The goal of any tech business worth its salt is to provide the best product or service to its clients in the most efficient and cost-effective way possible. This is just as true in the development of software products as it is in other product design services. Microservices, an app architecture style that leans mostly on independent, self-contained programs, are quickly becoming the new norm, so to speak. With this change comes a declining reliance on older SOAs like COBRA, a push toward more s...
May. 5, 2016 05:15 PM EDT Reads: 1,752
Small teams are more effective. The general agreement is that anything from 5 to 12 is the 'right' small. But of course small teams will also have 'small' throughput - relatively speaking. So if your demand is X and the throughput of a small team is X/10, you probably need 10 teams to meet that demand. But more teams also mean more effort to coordinate and align their efforts in the same direction. So, the challenge is how to harness the power of small teams and yet orchestrate multiples of them...
May. 5, 2016 05:00 PM EDT Reads: 646
Much of the discussion around cloud DevOps focuses on the speed with which companies need to get new code into production. This focus is important – because in an increasingly digital marketplace, new code enables new value propositions. New code is also often essential for maintaining competitive parity with market innovators. But new code doesn’t just have to deliver the functionality the business requires. It also has to behave well because the behavior of code in the cloud affects performan...
May. 5, 2016 03:15 AM EDT Reads: 1,526
Struggling to keep up with increasing application demand? Learn how Platform as a Service (PaaS) can streamline application development processes and make resource management easy.
May. 4, 2016 09:00 PM EDT Reads: 2,278
If there is anything we have learned by now, is that every business paves their own unique path for releasing software- every pipeline, implementation and practices are a bit different, and DevOps comes in all shapes and sizes. Software delivery practices are often comprised of set of several complementing (or even competing) methodologies – such as leveraging Agile, DevOps and even a mix of ITIL, to create the combination that’s most suitable for your organization and that maximize your busines...
May. 3, 2016 07:30 PM EDT Reads: 1,966
Digital means customer preferences and behavior are driving enterprise technology decisions to be sure, but let’s not forget our employees. After all, when we say customer, we mean customer writ large, including partners, supply chain participants, and yes, those salaried denizens whose daily labor forms the cornerstone of the enterprise.
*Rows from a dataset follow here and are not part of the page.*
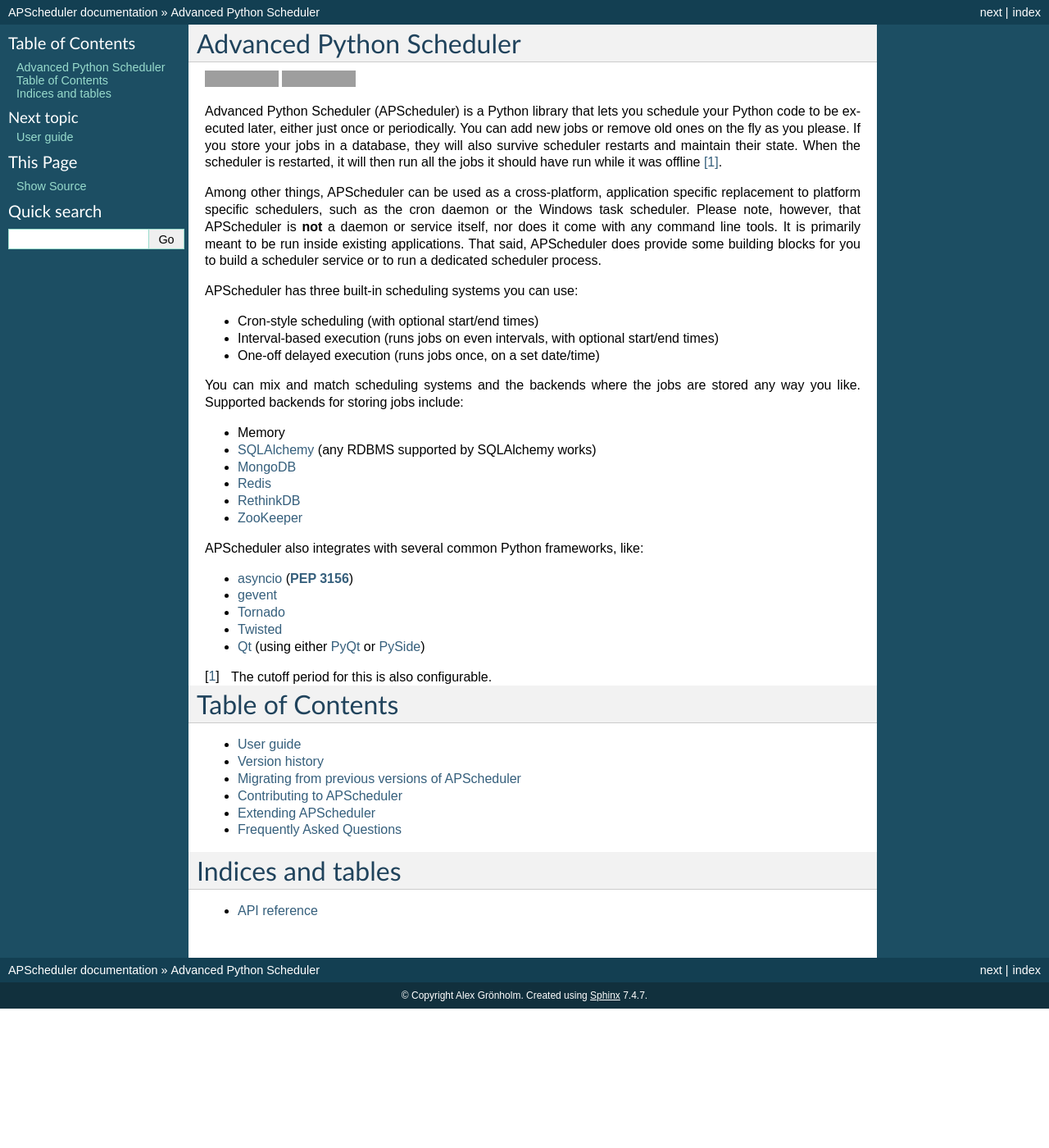
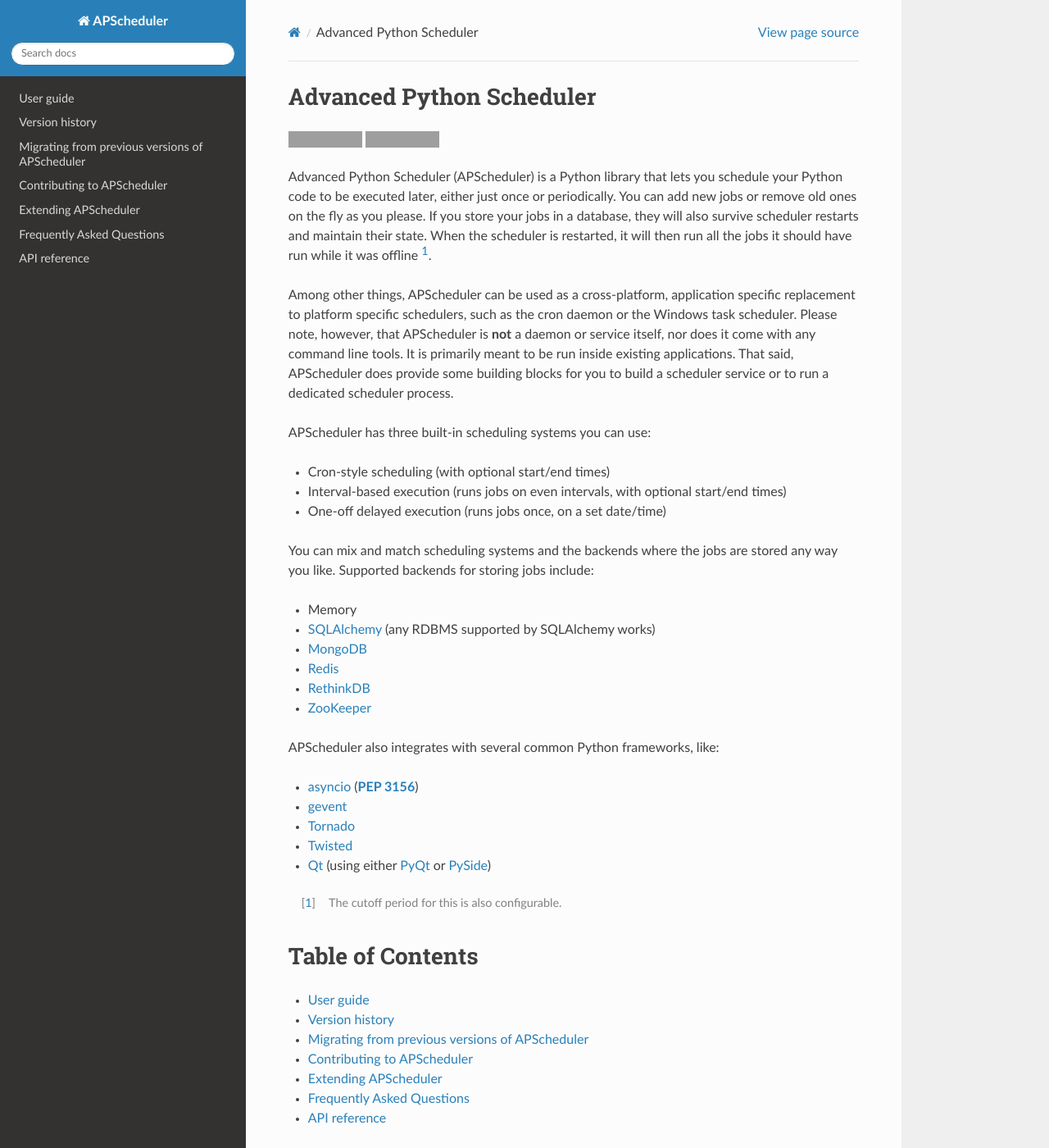
Before and after one commit to agronholm/apscheduler, a Sphinx documentation site: the page built from docs/index.rst, in a window 1280 px wide and 1400 px high. Shown: the whole window at 82% size. Built offline with Sphinx 7.4.7 and the Read the Docs theme 2.0.0, drawn with Linux system fonts in a browser that asks for light colours; some of the changed text lies outside the part shown; grey boxes are pictures that could not be loaded.

Commit message:
Added the API reference to the side bar (#345)
Fixes  #343.

```diff
--- a/docs/conf.py
+++ b/docs/conf.py
@@ -92,7 +92,7 @@
 
 # The theme to use for HTML and HTML Help pages.  Major themes that come with
 # Sphinx are currently 'default' and 'sphinxdoc'.
-html_theme = 'default'
+html_theme = 'sphinx_rtd_theme'
 
 # Theme options are theme-specific and customize the look and feel of a theme
 # further.  For a list of options available for each theme, see the
--- a/docs/index.rst
+++ b/docs/index.rst
@@ -17,9 +17,4 @@
   contributing
   extending
   faq
-
-
-Indices and tables
-==================
-
-* :ref:`API reference <modindex>`
+  py-modindex
--- /dev/null
+++ b/docs/py-modindex.rst
@@ -0,0 +1,2 @@
+API reference
+=============
--- a/setup.py
+++ b/setup.py
@@ -61,7 +61,11 @@
         ],
         'testing:python_version == "2.7"': ['mock'],
         'testing:python_version == "3.4"': ['pytest_asyncio < 0.6'],
-        'testing:python_version >= "3.5"': ['pytest_asyncio']
+        'testing:python_version >= "3.5"': ['pytest_asyncio'],
+        'doc': [
+            'sphinx',
+            'sphinx-rtd-theme',
+        ],
     },
     zip_safe=False,
     entry_points={
```
Also changed, not shown: .readthedocs.yml, 1 other file.
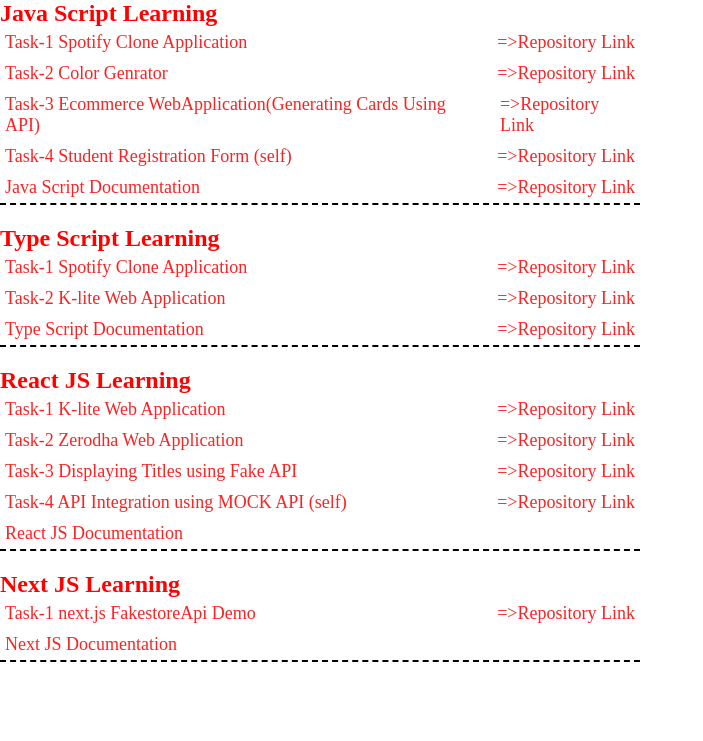
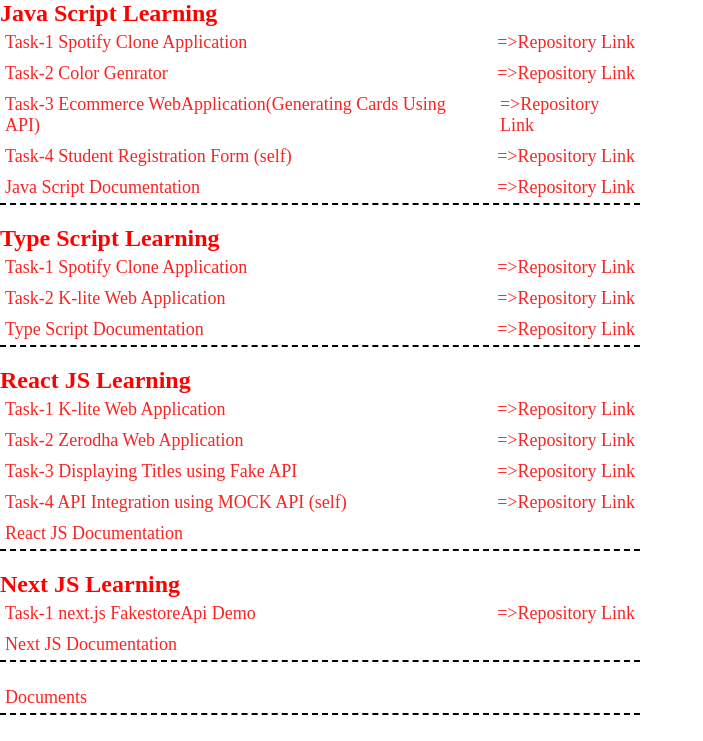
Before and after one commit to Abhinavsai-12/full_stack_training, a plain HTML site: page index.html in a window 1280 px wide. Shown: the part 59-800 px from the top of the page, without its empty margins (0-703 px from the left). Drawn offline with Linux system fonts and the light colour scheme.

```diff
--- a/index.html
+++ b/index.html
@@ -161,5 +161,42 @@
         </div>
     </div>
 
+
+
+
+
+
+
+
+
+
+
+
+
+
+
+
+
+
+
+
+
+
+
+
+
+
+
+
+
+
+    <div class="subject">
+        <div class="task">
+            <a href="https://drive.google.com/drive/folders/1m9Iyr0x9mt3VU4z8abHZEBPHl_ovM5-v?usp=sharing">Documents</a>
+        </div>
+        <!-- <div class="task">
+            <a href="https://github.com/Abhinavsai-12">GitHub Profile</a>
+        </div> -->
+    </div>
 </body>
 </html>
```
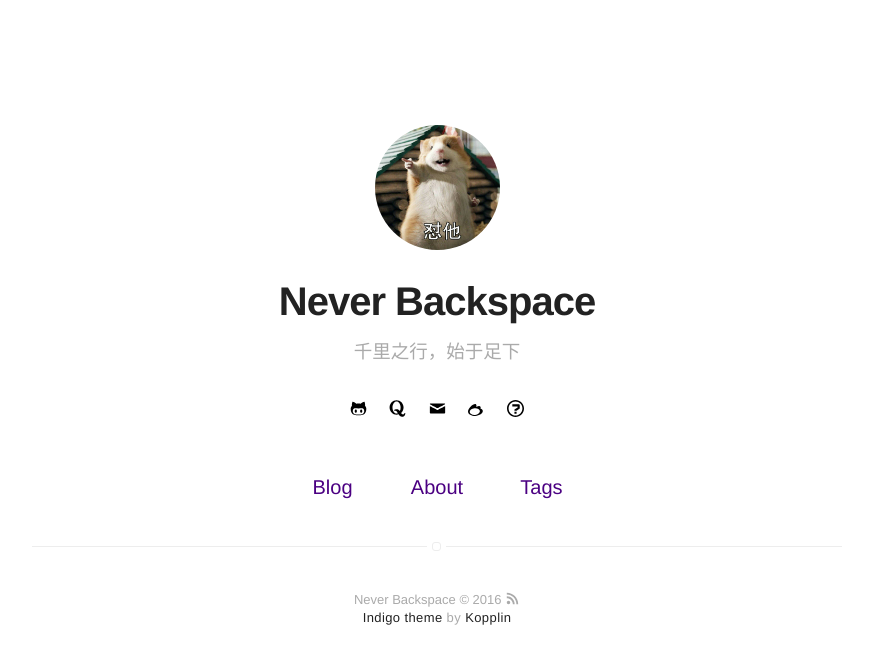
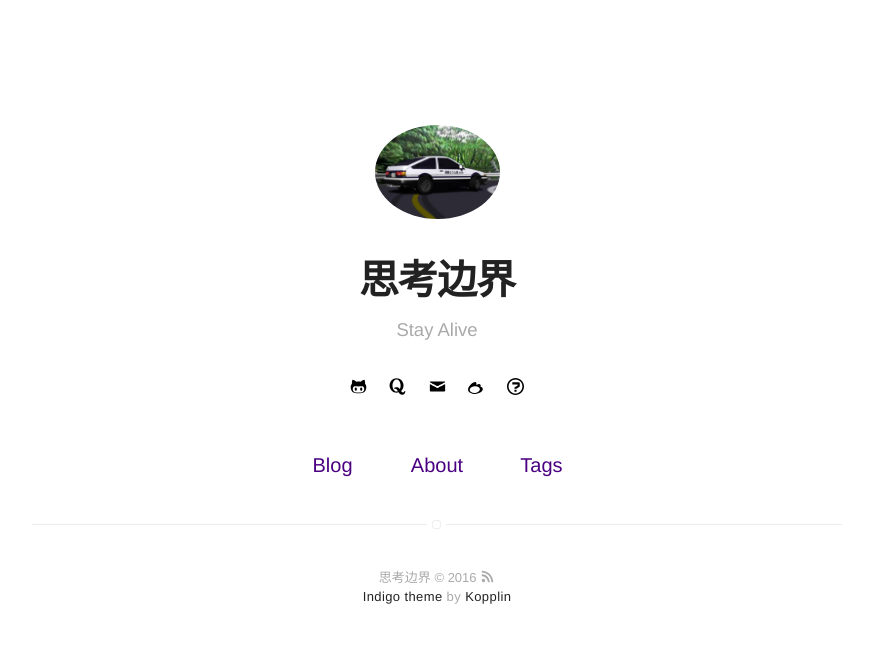
Before and after one commit to sunjieee/saicoco.github.io, a Jekyll site: the page built from index.html, in a window 1280 px wide. Shown: the top 664 px of the page, without its empty margins (203-1076 px from the left). Built offline with Jekyll 4.4.1, drawn with Linux system fonts in a browser that asks for light colours.

Commit message:
correct wrong word

```diff
--- a/_config.yml
+++ b/_config.yml
@@ -1,6 +1,6 @@
 # main text of home
-name: Never Backspace
-bio: 千里之行，始于足下
+name: 思考边界
+bio: Stay Alive
 
 # twitter summary info
 description: 记录生活、学习、技术
@@ -8,7 +8,7 @@ description: 记录生活、学习、技术
 # if it's an external image, update below for true
 # better with square images
 external-image: false
-picture: assets/images/profile.jpg
+picture: assets/images/pro.jpg
 
 # url: https://koppl.in/indigo
 url: http://saicoco.github.io
```
Also changed, not shown: assets/images/pro.jpg (added), 1 other file.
While your customers bask in the warm rays of your digital efforts, are your employees toiling away in the dark recesses of your enterprise, pecking data into...
May. 3, 2016 04:45 PM EDT Reads: 1,176
You deployed your app with the Bluemix PaaS and it's gaining some serious traction, so it's time to make some tweaks. Did you design your application in a way that it can scale in the cloud? Were you even thinking about the cloud when you built the app? If not, chances are your app is going to break. Check out this webcast to learn various techniques for designing applications that will scale successfully in Bluemix, for the confidence you need to take your apps to the next level and beyond.
May. 3, 2016 12:15 PM EDT Reads: 1,669